Jeremy Kasdin: Aerospace engineer at Princeton University.
In the next decade, Jeremy wants us to build a space telescope that can take pictures of Earth-like planets in distant galaxies. Astronomers now believe that every star in the galaxy has a planet, and up to a fifth might have an earth-like planet that can sustain life. The ‘pale blue dot’ picture of Earth is difficult to take from a long way away, because the nearby beaming star overwhelms the telescope making it impossible to see the planets. Jeremy’s colleagues are working on technology to block out the extreme light of the sun and instead focus on the planet.
One idea is similar to the concept of an eclipse – where a closer object blocks the star, reducing its interference to a ring or corona effect. This is similar to putting a hand over a spotlight so you can see more clearly. Translating it into space: we’d build a large portable screen, open it between a telescope and a star, then take a picture. However, the corona of a circular sunshade still obscures the planet. Instead the sun shade is designed with a flower like pattern, to control the diffraction of light and prevent it washing out the picture. This should allow clearer pictures to be taken of distant planets.
The star shade is as big as half a football field, and has to be flown 50,000 km away from the telescope and then held right in the shadow. His engineers have been designing the system for unfurling and moving the shade.

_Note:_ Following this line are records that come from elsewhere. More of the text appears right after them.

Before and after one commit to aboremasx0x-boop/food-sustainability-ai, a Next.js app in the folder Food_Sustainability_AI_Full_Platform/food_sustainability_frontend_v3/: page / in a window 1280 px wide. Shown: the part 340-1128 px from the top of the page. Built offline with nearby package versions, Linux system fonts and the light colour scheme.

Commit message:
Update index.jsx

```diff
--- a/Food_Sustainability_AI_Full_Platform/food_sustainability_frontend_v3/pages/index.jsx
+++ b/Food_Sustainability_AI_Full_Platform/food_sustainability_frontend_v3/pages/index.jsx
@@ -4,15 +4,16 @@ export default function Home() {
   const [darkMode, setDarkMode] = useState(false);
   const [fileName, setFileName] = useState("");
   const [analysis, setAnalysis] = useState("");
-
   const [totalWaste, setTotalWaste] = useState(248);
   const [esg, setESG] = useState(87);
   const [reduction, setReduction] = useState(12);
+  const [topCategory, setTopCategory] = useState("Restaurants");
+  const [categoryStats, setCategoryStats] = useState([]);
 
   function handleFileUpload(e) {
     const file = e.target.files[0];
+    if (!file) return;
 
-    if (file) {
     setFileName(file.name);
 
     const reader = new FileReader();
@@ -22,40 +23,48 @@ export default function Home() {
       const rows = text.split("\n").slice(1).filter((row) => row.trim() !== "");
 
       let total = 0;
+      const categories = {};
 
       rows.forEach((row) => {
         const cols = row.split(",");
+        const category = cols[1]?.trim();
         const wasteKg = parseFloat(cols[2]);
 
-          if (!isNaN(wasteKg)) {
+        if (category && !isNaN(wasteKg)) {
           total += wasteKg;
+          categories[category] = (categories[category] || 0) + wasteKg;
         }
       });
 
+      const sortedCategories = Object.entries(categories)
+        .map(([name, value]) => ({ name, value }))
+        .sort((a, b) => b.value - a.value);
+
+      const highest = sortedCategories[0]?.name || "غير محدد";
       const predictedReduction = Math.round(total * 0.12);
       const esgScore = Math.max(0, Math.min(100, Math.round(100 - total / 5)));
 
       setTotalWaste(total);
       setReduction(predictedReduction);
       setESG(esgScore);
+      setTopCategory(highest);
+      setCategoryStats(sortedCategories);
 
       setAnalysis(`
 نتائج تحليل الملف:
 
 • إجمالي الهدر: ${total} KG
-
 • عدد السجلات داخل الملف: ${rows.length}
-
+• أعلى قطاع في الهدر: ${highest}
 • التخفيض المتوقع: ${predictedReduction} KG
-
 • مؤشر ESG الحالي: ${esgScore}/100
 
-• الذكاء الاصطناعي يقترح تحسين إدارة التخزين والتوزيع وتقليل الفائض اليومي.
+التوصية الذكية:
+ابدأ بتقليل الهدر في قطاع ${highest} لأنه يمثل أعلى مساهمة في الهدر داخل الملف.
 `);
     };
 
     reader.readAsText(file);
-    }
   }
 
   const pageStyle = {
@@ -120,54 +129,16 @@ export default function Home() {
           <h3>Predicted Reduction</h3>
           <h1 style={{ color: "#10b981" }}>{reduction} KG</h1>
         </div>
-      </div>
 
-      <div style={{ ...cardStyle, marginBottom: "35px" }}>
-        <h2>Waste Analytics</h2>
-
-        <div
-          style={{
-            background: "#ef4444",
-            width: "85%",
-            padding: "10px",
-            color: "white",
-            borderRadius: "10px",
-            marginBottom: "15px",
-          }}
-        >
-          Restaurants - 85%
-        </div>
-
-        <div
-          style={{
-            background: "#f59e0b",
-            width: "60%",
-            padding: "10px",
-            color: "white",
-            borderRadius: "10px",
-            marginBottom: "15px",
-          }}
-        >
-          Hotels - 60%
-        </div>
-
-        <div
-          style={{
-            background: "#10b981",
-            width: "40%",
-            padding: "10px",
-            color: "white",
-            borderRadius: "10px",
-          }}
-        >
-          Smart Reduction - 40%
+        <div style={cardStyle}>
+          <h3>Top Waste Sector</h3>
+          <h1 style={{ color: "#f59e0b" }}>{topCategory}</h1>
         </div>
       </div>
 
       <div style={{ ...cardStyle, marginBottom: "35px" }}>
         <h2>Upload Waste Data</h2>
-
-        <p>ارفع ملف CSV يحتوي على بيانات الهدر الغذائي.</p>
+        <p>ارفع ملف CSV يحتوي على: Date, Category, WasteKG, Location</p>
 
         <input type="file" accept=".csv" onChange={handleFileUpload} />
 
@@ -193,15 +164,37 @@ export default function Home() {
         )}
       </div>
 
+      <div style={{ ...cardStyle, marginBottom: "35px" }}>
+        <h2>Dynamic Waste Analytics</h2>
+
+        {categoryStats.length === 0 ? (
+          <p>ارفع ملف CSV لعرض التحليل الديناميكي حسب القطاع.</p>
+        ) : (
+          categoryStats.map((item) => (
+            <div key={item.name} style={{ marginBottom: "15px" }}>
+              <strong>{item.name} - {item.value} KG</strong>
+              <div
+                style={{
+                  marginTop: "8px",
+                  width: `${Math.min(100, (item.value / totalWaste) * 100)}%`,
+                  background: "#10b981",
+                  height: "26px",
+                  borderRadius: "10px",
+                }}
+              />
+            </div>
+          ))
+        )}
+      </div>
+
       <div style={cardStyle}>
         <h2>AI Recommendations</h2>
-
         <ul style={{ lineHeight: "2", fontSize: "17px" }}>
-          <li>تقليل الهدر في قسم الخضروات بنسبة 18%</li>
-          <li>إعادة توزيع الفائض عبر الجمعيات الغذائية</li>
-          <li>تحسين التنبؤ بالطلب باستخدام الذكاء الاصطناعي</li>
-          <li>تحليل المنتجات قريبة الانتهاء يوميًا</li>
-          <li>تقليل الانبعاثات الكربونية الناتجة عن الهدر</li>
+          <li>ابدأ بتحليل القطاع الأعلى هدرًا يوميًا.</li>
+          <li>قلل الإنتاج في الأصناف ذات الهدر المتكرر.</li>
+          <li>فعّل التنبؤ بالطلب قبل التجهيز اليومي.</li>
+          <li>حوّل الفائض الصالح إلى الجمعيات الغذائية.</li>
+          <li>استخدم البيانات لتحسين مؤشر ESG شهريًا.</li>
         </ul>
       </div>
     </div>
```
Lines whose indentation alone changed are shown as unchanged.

His hope is that once completed we can take pictures of the planets around nearby stars, then use the information to analyse them and investigate further. By building a giant flower-shaped star-shade and seeing other stars’ pale blue dot, our understanding of the world will change.